## Exercise prompt
All that is required is the number of lines in this listing that hold "EasyTrieve".

<<<<

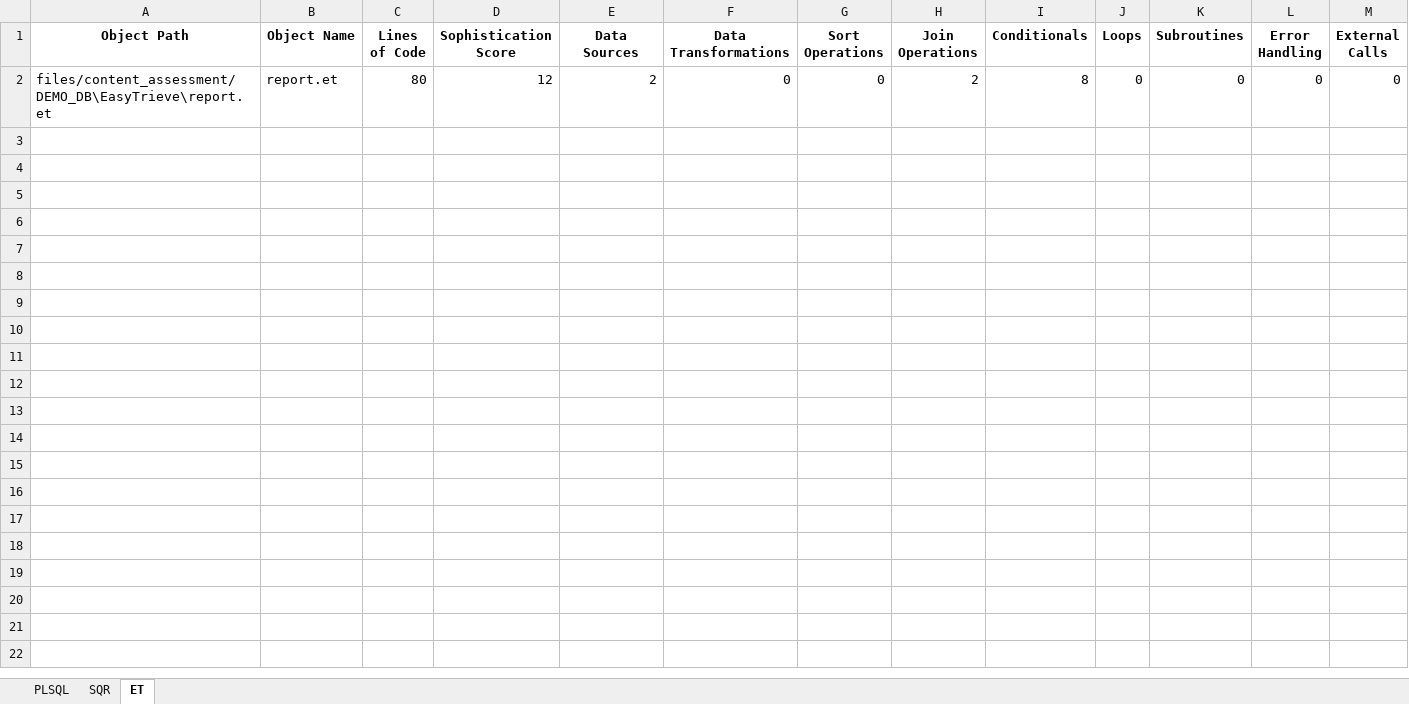
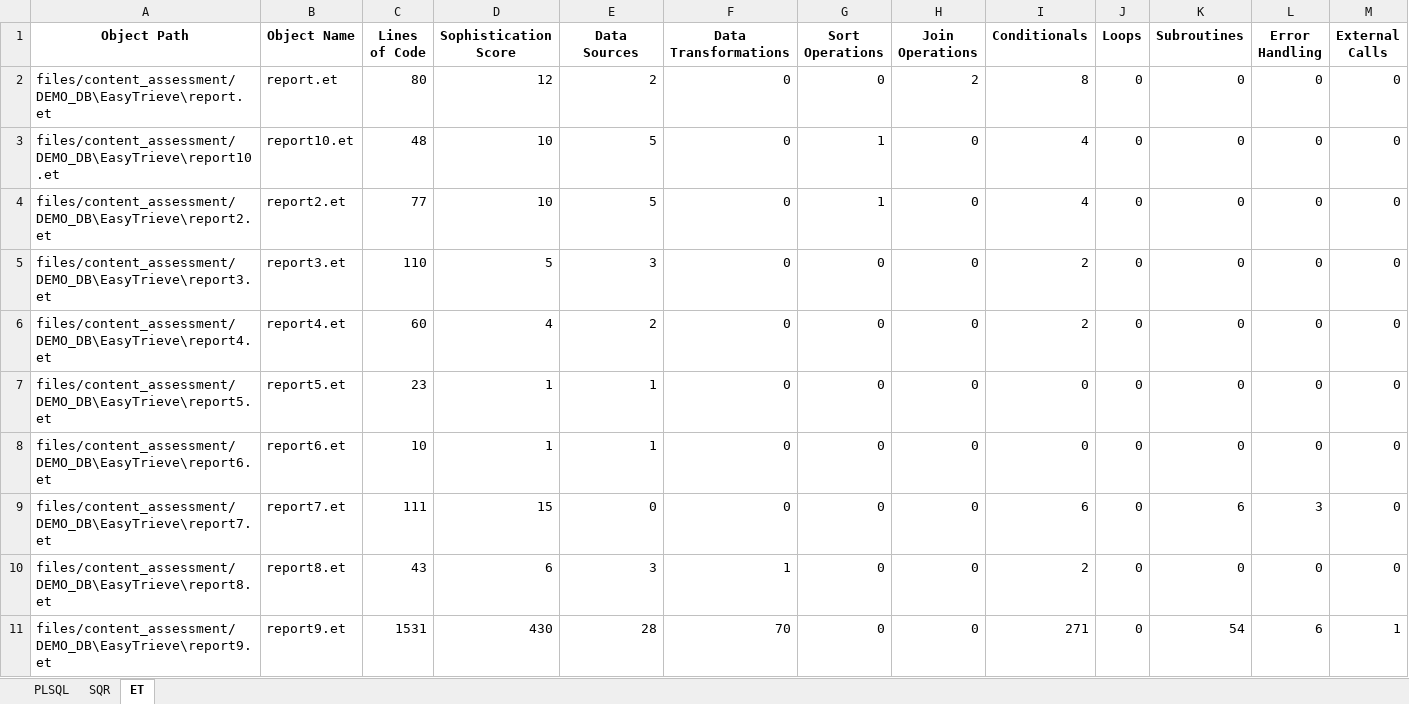
Before and after one commit to Davidizrailov/SQL-Converter, an Excel workbook: files/content_assessment/Complexity.xlsx, sheet ET, drawn as a sheet; values as stored, in another font and other column widths than the file's, no borders; the diff names each change by its address in the sheet, - before the commit and + after, or states it on an @@ line.

```diff
--- a/files/content_assessment/Complexity.xlsx (sheet ET)
+++ b/files/content_assessment/Complexity.xlsx (sheet ET)
+row 3: files/content_assessment/DEMO_DB\EasyTrieve\report10.et | report10.et | 48 | 10 | 5 | 0 | 1 | 0 | 4 | 0 | 0 | 0 | 0
+row 4: files/content_assessment/DEMO_DB\EasyTrieve\report2.et | report2.et | 77 | 10 | 5 | 0 | 1 | 0 | 4 | 0 | 0 | 0 | 0
+row 5: files/content_assessment/DEMO_DB\EasyTrieve\report3.et | report3.et | 110 | 5 | 3 | 0 | 0 | 0 | 2 | 0 | 0 | 0 | 0
+row 6: files/content_assessment/DEMO_DB\EasyTrieve\report4.et | report4.et | 60 | 4 | 2 | 0 | 0 | 0 | 2 | 0 | 0 | 0 | 0
+row 7: files/content_assessment/DEMO_DB\EasyTrieve\report5.et | report5.et | 23 | 1 | 1 | 0 | 0 | 0 | 0 | 0 | 0 | 0 | 0
+row 8: files/content_assessment/DEMO_DB\EasyTrieve\report6.et | report6.et | 10 | 1 | 1 | 0 | 0 | 0 | 0 | 0 | 0 | 0 | 0
+row 9: files/content_assessment/DEMO_DB\EasyTrieve\report7.et | report7.et | 111 | 15 | 0 | 0 | 0 | 0 | 6 | 0 | 6 | 3 | 0
+row 10: files/content_assessment/DEMO_DB\EasyTrieve\report8.et | report8.et | 43 | 6 | 3 | 1 | 0 | 0 | 2 | 0 | 0 | 0 | 0
+row 11: files/content_assessment/DEMO_DB\EasyTrieve\report9.et | report9.et | 1531 | 430 | 28 | 70 | 0 | 0 | 271 | 0 | 54 | 6 | 1
```
Also changed, not shown: 2 other files.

>>>>

## Response to this exercise
9